People whose parent, sibling or child has been diagnosed with colorectal cancer should undergo earlier and more frequent checks for the disease, according to new national guidelines from the Canadian Association of Gastroenterology.
The screening guidelines, published Tuesday in the journal Gastroenterology, are designed to encourage more high-risk people to get checked, regardless of their age. Provincial programs typically start screening people at age 50, but for some people, that’s too late, said Jill Tinmouth, a member of the guidelines working group and a gastroenterologist at Toronto’s Sunnybrook Health Sciences Centre.
The new guidelines recommend people with a history of the disease in their immediate family get colonoscopy screening between 40 and 50, or 10 years earlier than the age at which their first-degree relative, which includes parents, children and siblings, received a cancer diagnosis – whichever comes first. So if a parent was diagnosed with colorectal cancer at age 45, his or her child should start getting screened at age 35.
“If you have a family history in a first-degree relative, your risk is twice that of people without a first-degree relative,” Dr. Tinmouth said. “It’s a cancer that we can screen for and, by doing so, we can improve outcomes.”
Similar screening recommendations apply to people with an immediate family member who has a history of advanced precancerous polyps, which can develop into cancer if left untreated. But for people with a history of colon cancer in a second-degree relative, such as an aunt, uncle or grandparent, the guidelines recommend the same screening schedule as the general population, which begins at age 50.
The Canadian Task Force on Preventive Health Care published guidelines in 2016 that state people who do not show symptoms and don’t have a strong family history of colorectal cancer start getting screened at age 50, but these new guidelines are specifically aimed at those with family history.

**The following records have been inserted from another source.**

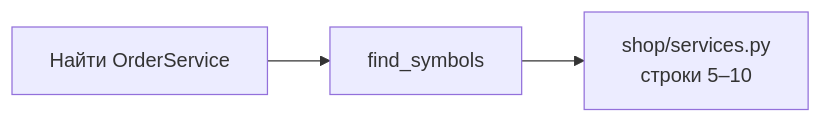
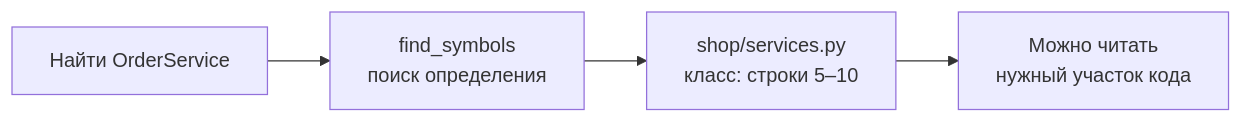
The second of 5 diagrams in PRESENTATION.md (Vkuvalin/project-kb), drawn with Mermaid before and after one commit. The commit also changed other lines of this file and 16 other files, not shown here.

````diff
--- a/PRESENTATION.md
+++ b/PRESENTATION.md
@@ -73,5 +116,6 @@
 ```mermaid
 flowchart LR
-    Need["Найти OrderService"] --> Query["find_symbols"]
-    Query --> Result["shop/services.py<br/>строки 5–10"]
+    Need["Найти OrderService"] --> Query["find_symbols<br/>поиск определения"]
+    Query --> Result["shop/services.py<br/>класс: строки 5–10"]
+    Result --> Read["Можно читать<br/>нужный участок кода"]
 ```
````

Shady Ashamalla, a colorectcal cancer surgeon at Sunnybrook, said the guidelines are “profound” because they don’t dictate a set age at which screening should begin. This is important because more people are being diagnosed with the disease at younger ages.
“It’s the first time we’re really seeing numbers less than 50,” said Dr. Ashamalla, who was not involved in drafting the guidelines. “Having a stringent age is a little too dogmatic.”
He said the guidelines are a signal to clinicians that they can, and should, start screening higher-risk patients at younger ages, even in their 20s and 30s. Part of this shift will require primary-care health professionals to ask people about their family history of colorectal cancer so they ensure as many people get screened as possible.
For months, health-care professionals dismissed Laura Jambrovic’s symptoms, which included abdominal pain and bloody stools, because of her young age.
Finally, when she landed in the hospital in June, 2016, with a complete bowel blockage and in agonizing pain, a colonoscopy revealed she had a tumour. She was 22. Ms. Jambrovic has no family history of colorectal cancer, but she says her symptoms were ignored by health professionals who told her she was too young and healthy to have cancer.
“No one had really believed me or taken me seriously,” she said.
In the days and months that followed, Ms. Jambrovic underwent colostomy surgery, egg freezing, chemotherapy, and a second surgery to reverse the colostomy.
Now, Ms. Jambrovic is a nursing student in Peterborough, Ont., who says she is concerned more cases of colorectal cancer in young people could go undetected or undiagnosed because of the misconception that it only affects older people.
“It’s going to happen to young people and, until it happens to enough, unfortunately, I don’t think people are going to be aware of it,” she said.